Re natural telepathy - yes, I believe it exists in some gifted individuals. It's the manufactured "techlepathy" which could possibly, eventually - perhaps far into the future - replace all our current computing
devices. And, it will carry with it its own set of dangers.

Twilight said...

LB ~ I do believe that some of us are wired for telepathy, whether we know it or not, yes. Or....maybe not telepathy exactly, not reading actual ideas, words from another's mind - more like an extra detailed form of empathy. Too much of that good thing, though, would certainly be difficult to handle.

I agree that it's likely a false sense of connection can grow from social networking, which might dumb down any natural gift a person had. Yet, on the other hand, from my first nervous interactions on message boards and such, over 10 years ago, I've felt it quite easy to get a feel, mentally, of people, even more so than when meeting people in person. This is possibly, in my case, because I'm not a social butterfly by any means - not comfortable with people I don't know well....when in person. Just a quirk.

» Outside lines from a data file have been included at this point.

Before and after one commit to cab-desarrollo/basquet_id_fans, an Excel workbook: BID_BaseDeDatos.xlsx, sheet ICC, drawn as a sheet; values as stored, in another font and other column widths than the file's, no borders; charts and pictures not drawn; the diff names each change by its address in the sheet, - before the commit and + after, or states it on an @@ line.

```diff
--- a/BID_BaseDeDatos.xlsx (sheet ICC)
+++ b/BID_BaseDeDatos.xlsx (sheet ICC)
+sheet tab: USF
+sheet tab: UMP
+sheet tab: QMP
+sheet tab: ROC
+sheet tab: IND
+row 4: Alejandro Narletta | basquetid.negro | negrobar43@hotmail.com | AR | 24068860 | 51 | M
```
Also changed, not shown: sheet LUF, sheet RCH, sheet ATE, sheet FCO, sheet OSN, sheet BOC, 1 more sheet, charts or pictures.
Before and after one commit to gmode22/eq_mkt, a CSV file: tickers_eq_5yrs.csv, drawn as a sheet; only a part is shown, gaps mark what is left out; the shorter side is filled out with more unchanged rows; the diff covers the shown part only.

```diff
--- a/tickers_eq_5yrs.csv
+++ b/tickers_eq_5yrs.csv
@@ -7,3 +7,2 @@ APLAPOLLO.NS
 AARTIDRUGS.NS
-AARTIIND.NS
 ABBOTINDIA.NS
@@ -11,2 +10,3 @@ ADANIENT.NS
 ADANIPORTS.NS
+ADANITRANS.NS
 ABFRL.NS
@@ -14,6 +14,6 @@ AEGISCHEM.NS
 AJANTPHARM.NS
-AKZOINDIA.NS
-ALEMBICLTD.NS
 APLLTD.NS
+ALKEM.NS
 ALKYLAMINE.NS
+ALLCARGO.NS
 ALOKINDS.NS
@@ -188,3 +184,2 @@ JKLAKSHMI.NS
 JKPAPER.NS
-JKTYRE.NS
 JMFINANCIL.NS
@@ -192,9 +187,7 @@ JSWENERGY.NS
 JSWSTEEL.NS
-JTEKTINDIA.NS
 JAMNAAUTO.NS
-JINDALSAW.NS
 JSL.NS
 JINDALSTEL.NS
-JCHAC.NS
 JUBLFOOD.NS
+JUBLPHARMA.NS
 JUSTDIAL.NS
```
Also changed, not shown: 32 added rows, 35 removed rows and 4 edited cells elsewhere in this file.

That's interesting LB - the Sun/Moon connection. The astro connection thing is something I've noticed before online - where it's possible to stumble across far more people than in real life - the astro connections stand out, when only minds are involved. It's one of several reasons why I would never totally discount the validity of astrology (I just don't appreciate some of the frills and moss it has gathered).

LB said...

Technology definitely has its benefits; it can be a great tool that helps to connect us. I use it all the time to research, advocate and communicate, although I'm a holdout when it comes to texting, tweeting and Facebook. I've known quite a few older folks who don't own a computer, let alone a cell phone. Some of them don't even own answering machines.

I just miss the days when things were built to last for longer periods of time and didn't require constant replacement in order to keep up with the latest technology.

Twilight said...

LB ~ Yes, I know some people of my own generation who either don't own a computer, or if they do will not use it - some of my old work friends and a couple of cousins in the UK/Europe for instance. I've nobody to network with in the UK for that reason. Christmas cards and letters are the most we can manage.

I think I've reached the edge of my own progress on this front now though. I don't do Facebook, hardly ever do personal e-mails, Use Twitter minimally just for reading mainly. One cellphone between us for emergencies, and a landline - because we're at home a lot of the time. One TV, 2 desktops and a laptop. That's my "edge", and whereas I used to feel a bit avant garde years ago, with my home computer, now I'm back to old fashioned again.

Technology has great advantages though, I'm not about to knock it.
Weather forecasting and radar in that respect is wonderful. We're under Tornado Watch at present and without the weather reporting driven by radar online and on TV I'd be a nervous wreck. They can track within streets almost where the danger spots will be.